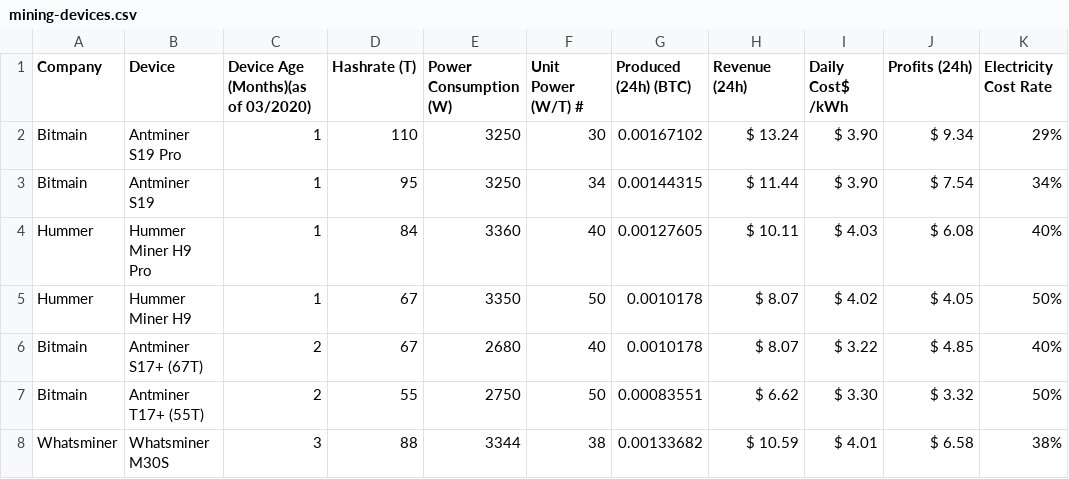
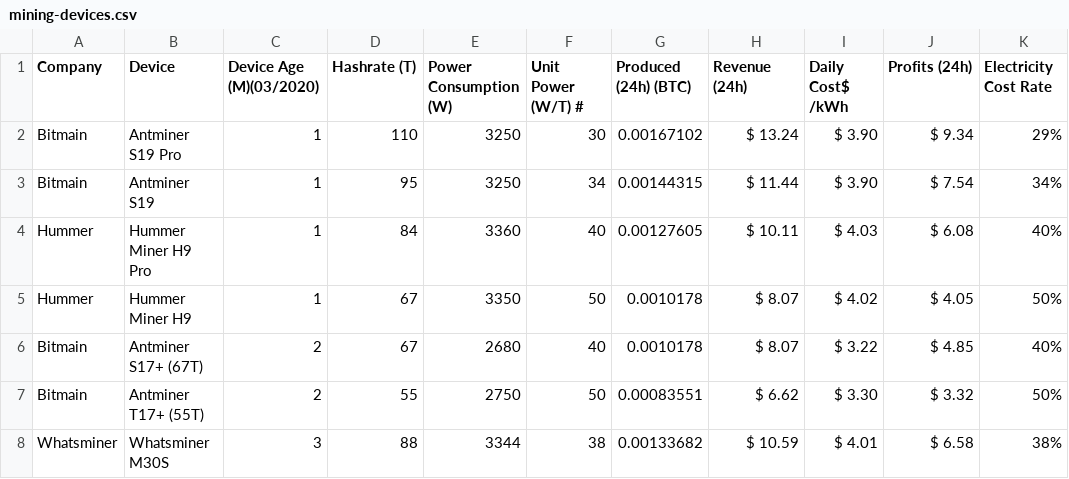
Before and after one commit to mattk8/mining-data, a CSV file: mining-devices.csv, drawn as a sheet; only a part is shown; the diff names each change by its address in the sheet, - before the commit and + after, or states it on an @@ line.

Commit message:
Update mining-devices.csv

```diff
--- a/mining-devices.csv
+++ b/mining-devices.csv
-C1: Device Age (Months)(as of 03/2020)
+C1: Device Age (M)(03/2020)
```
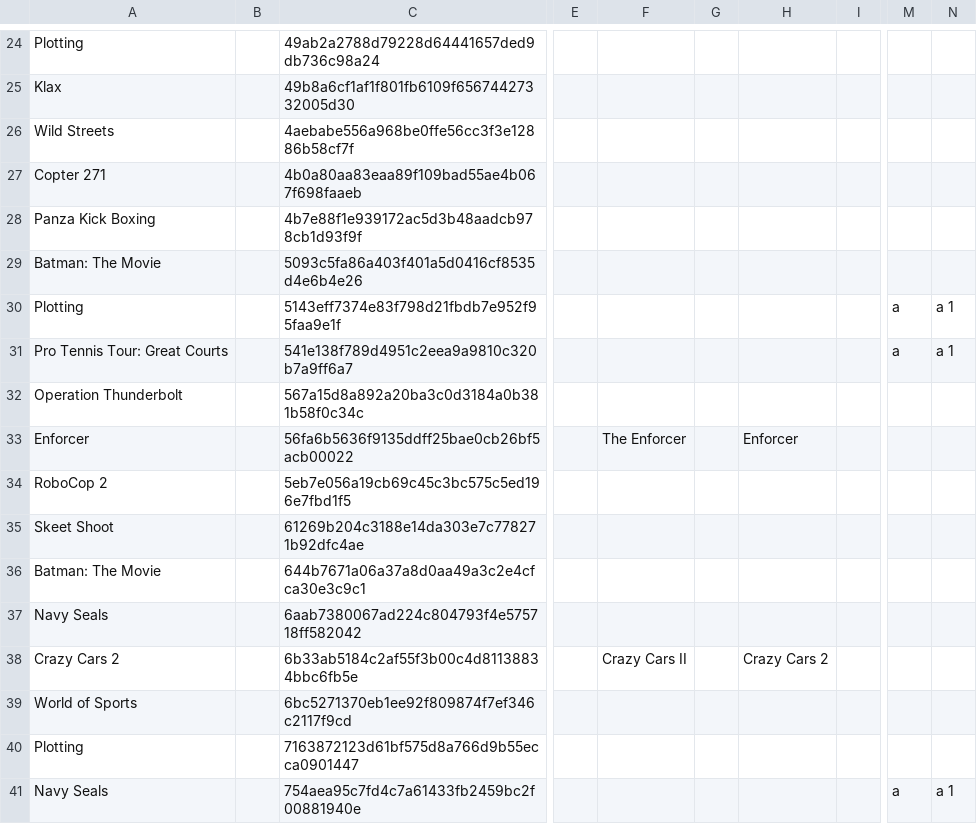
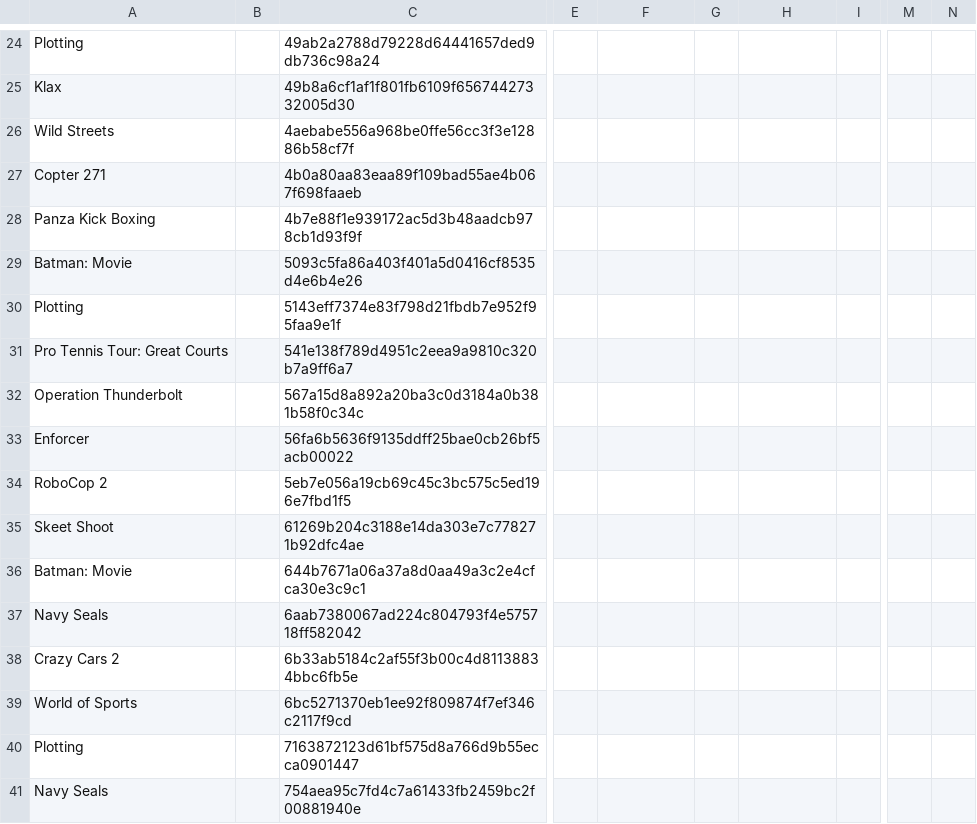
Before and after one commit to Chixpy/ETKRes-GX4000, a CSV file: Amstrad - GX4000.csv, drawn as a sheet; only a part is shown, gaps mark what is left out; the diff covers the shown part only; the diff names each change by its address in the sheet, - before the commit and + after, or states it on an @@ line.

```diff
--- a/Amstrad - GX4000.csv
+++ b/Amstrad - GX4000.csv
-A29: Batman: The Movie
+A29: Batman: Movie
-M30:M31: a
+M30:M31: (empty)
-N30:N31: a 1
+N30:N31: (empty)
-F33: The Enforcer
+F33: (empty)
-H33: Enforcer
+H33: (empty)
-A36: Batman: The Movie
+A36: Batman: Movie
-F38: Crazy Cars II
+F38: (empty)
-H38: Crazy Cars 2
+H38: (empty)
-M41: a
+M41: (empty)
-N41: a 1
+N41: (empty)
```
Also changed, not shown: 50 edited cells elsewhere in this file, 9 other files.
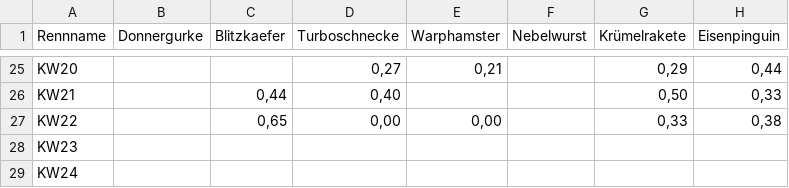
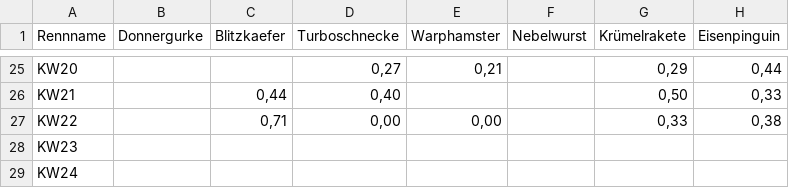
Before and after one commit to christianknoll-create/sdr, a TSV file: daten.tsv, drawn as a sheet; only a part is shown, gaps mark what is left out; the diff names each change by its address in the sheet, - before the commit and + after, or states it on an @@ line.

```diff
--- a/daten.tsv
+++ b/daten.tsv
-C27 (Blitzkaefer): 0,65
+C27 (Blitzkaefer): 0,71
```
Also changed, not shown: 1 other file.
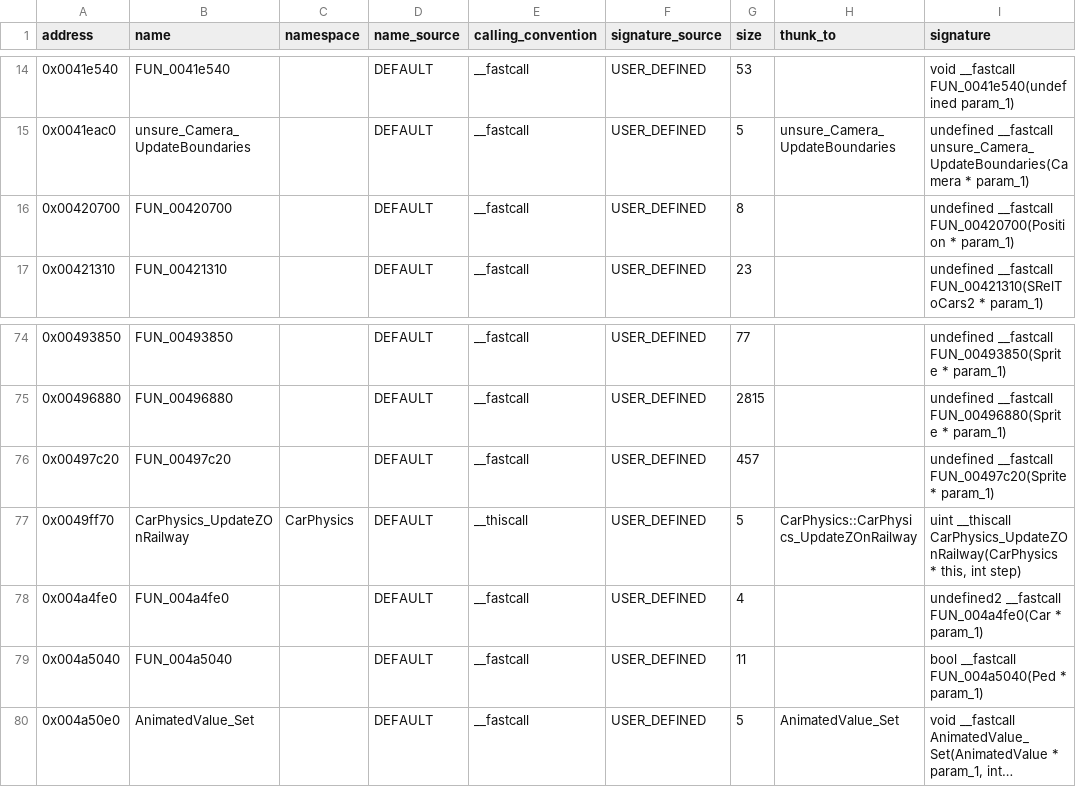
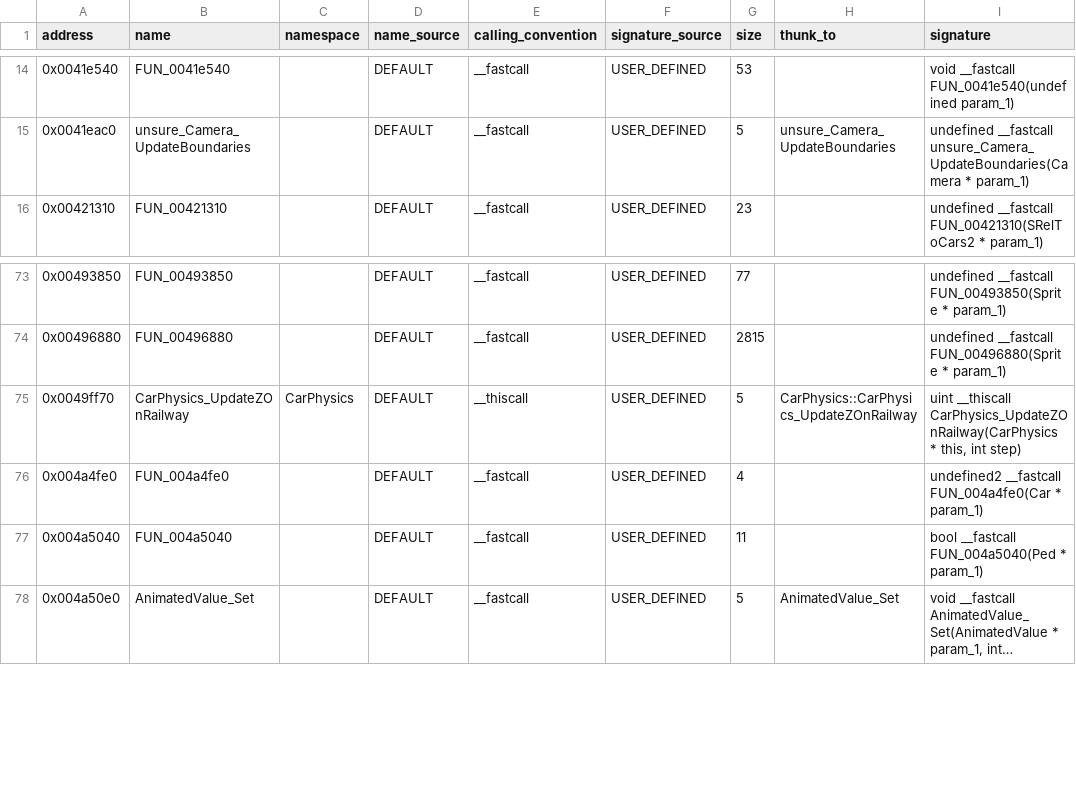
Before and after one commit to h0x91b/gta2-asm, a CSV file: re/functions_typed_unnamed.csv, drawn as a sheet; only a part is shown, gaps mark what is left out; long unchanged cells end in ….

```diff
--- a/re/functions_typed_unnamed.csv
+++ b/re/functions_typed_unnamed.csv
@@ -15,3 +15,2 @@ address,name,namespace,name_source,calling_convention,signature_source,size,thun
 0x0041eac0,unsure_Camera_UpdateBoundaries,,DEFAULT,__fastcall,USER_DEFINED,5,unsure_Camera_UpdateBoundaries,undefined __fastcall unsure_Camera_UpdateBoundaries(Camera * param_1)
-0x00420700,FUN_00420700,,DEFAULT,__fastcall,USER_DEFINED,8,,undefined __fastcall FUN_00420700(Position * param_1)
 0x00421310,FUN_00421310,,DEFAULT,__fastcall,USER_DEFINED,23,,undefined __fastcall FUN_00421310(SRelToCars2 * param_1)
@@ -75,3 +74,2 @@ address,name,namespace,name_source,calling_convention,signature_source,size,thun
 0x00496880,FUN_00496880,,DEFAULT,__fastcall,USER_DEFINED,2815,,undefined __fastcall FUN_00496880(Sprite * param_1)
-0x00497c20,FUN_00497c20,,DEFAULT,__fastcall,USER_DEFINED,457,,undefined __fastcall FUN_00497c20(Sprite * param_1)
 0x0049ff70,CarPhysics_UpdateZOnRailway,CarPhysics,DEFAULT,__thiscall,USER_DEFINED,5,CarPhysics::CarPhysics_UpdateZOnRailway,"uint __thiscall CarPhysics_UpdateZOnRailway(CarPhysics * this, int step)"
```
Also changed, not shown: re/functions.csv, 11 other files.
################
■ What to do: Would you please write out the entries in full, exactly as they read, but without pictures?

■ Response:
Before and after one commit to mattk8/mining-data, a CSV file: mining-devices.csv, drawn as a sheet; only a part is shown; the diff names each change by its address in the sheet, - before the commit and + after, or states it on an @@ line.

Commit message:
Update mining-devices.csv

```diff
--- a/mining-devices.csv
+++ b/mining-devices.csv
-C1: Device Age (Months)(as of 03/2020)
+C1: Device Age (M)(03/2020)
```
Before and after one commit to Chixpy/ETKRes-GX4000, a CSV file: Amstrad - GX4000.csv, drawn as a sheet; only a part is shown, gaps mark what is left out; the diff covers the shown part only; the diff names each change by its address in the sheet, - before the commit and + after, or states it on an @@ line.

```diff
--- a/Amstrad - GX4000.csv
+++ b/Amstrad - GX4000.csv
-A29: Batman: The Movie
+A29: Batman: Movie
-M30:M31: a
+M30:M31: (empty)
-N30:N31: a 1
+N30:N31: (empty)
-F33: The Enforcer
+F33: (empty)
-H33: Enforcer
+H33: (empty)
-A36: Batman: The Movie
+A36: Batman: Movie
-F38: Crazy Cars II
+F38: (empty)
-H38: Crazy Cars 2
+H38: (empty)
-M41: a
+M41: (empty)
-N41: a 1
+N41: (empty)
```
Also changed, not shown: 50 edited cells elsewhere in this file, 9 other files.
Before and after one commit to christianknoll-create/sdr, a TSV file: daten.tsv, drawn as a sheet; only a part is shown, gaps mark what is left out; the diff names each change by its address in the sheet, - before the commit and + after, or states it on an @@ line.

```diff
--- a/daten.tsv
+++ b/daten.tsv
-C27 (Blitzkaefer): 0,65
+C27 (Blitzkaefer): 0,71
```
Also changed, not shown: 1 other file.
Before and after one commit to h0x91b/gta2-asm, a CSV file: re/functions_typed_unnamed.csv, drawn as a sheet; only a part is shown, gaps mark what is left out; long unchanged cells end in ….

```diff
--- a/re/functions_typed_unnamed.csv
+++ b/re/functions_typed_unnamed.csv
@@ -15,3 +15,2 @@ address,name,namespace,name_source,calling_convention,signature_source,size,thun
 0x0041eac0,unsure_Camera_UpdateBoundaries,,DEFAULT,__fastcall,USER_DEFINED,5,unsure_Camera_UpdateBoundaries,undefined __fastcall unsure_Camera_UpdateBoundaries(Camera * param_1)
-0x00420700,FUN_00420700,,DEFAULT,__fastcall,USER_DEFINED,8,,undefined __fastcall FUN_00420700(Position * param_1)
 0x00421310,FUN_00421310,,DEFAULT,__fastcall,USER_DEFINED,23,,undefined __fastcall FUN_00421310(SRelToCars2 * param_1)
@@ -75,3 +74,2 @@ address,name,namespace,name_source,calling_convention,signature_source,size,thun
 0x00496880,FUN_00496880,,DEFAULT,__fastcall,USER_DEFINED,2815,,undefined __fastcall FUN_00496880(Sprite * param_1)
-0x00497c20,FUN_00497c20,,DEFAULT,__fastcall,USER_DEFINED,457,,undefined __fastcall FUN_00497c20(Sprite * param_1)
 0x0049ff70,CarPhysics_UpdateZOnRailway,CarPhysics,DEFAULT,__thiscall,USER_DEFINED,5,CarPhysics::CarPhysics_UpdateZOnRailway,"uint __thiscall CarPhysics_UpdateZOnRailway(CarPhysics * this, int step)"
```
Also changed, not shown: re/functions.csv, 11 other files.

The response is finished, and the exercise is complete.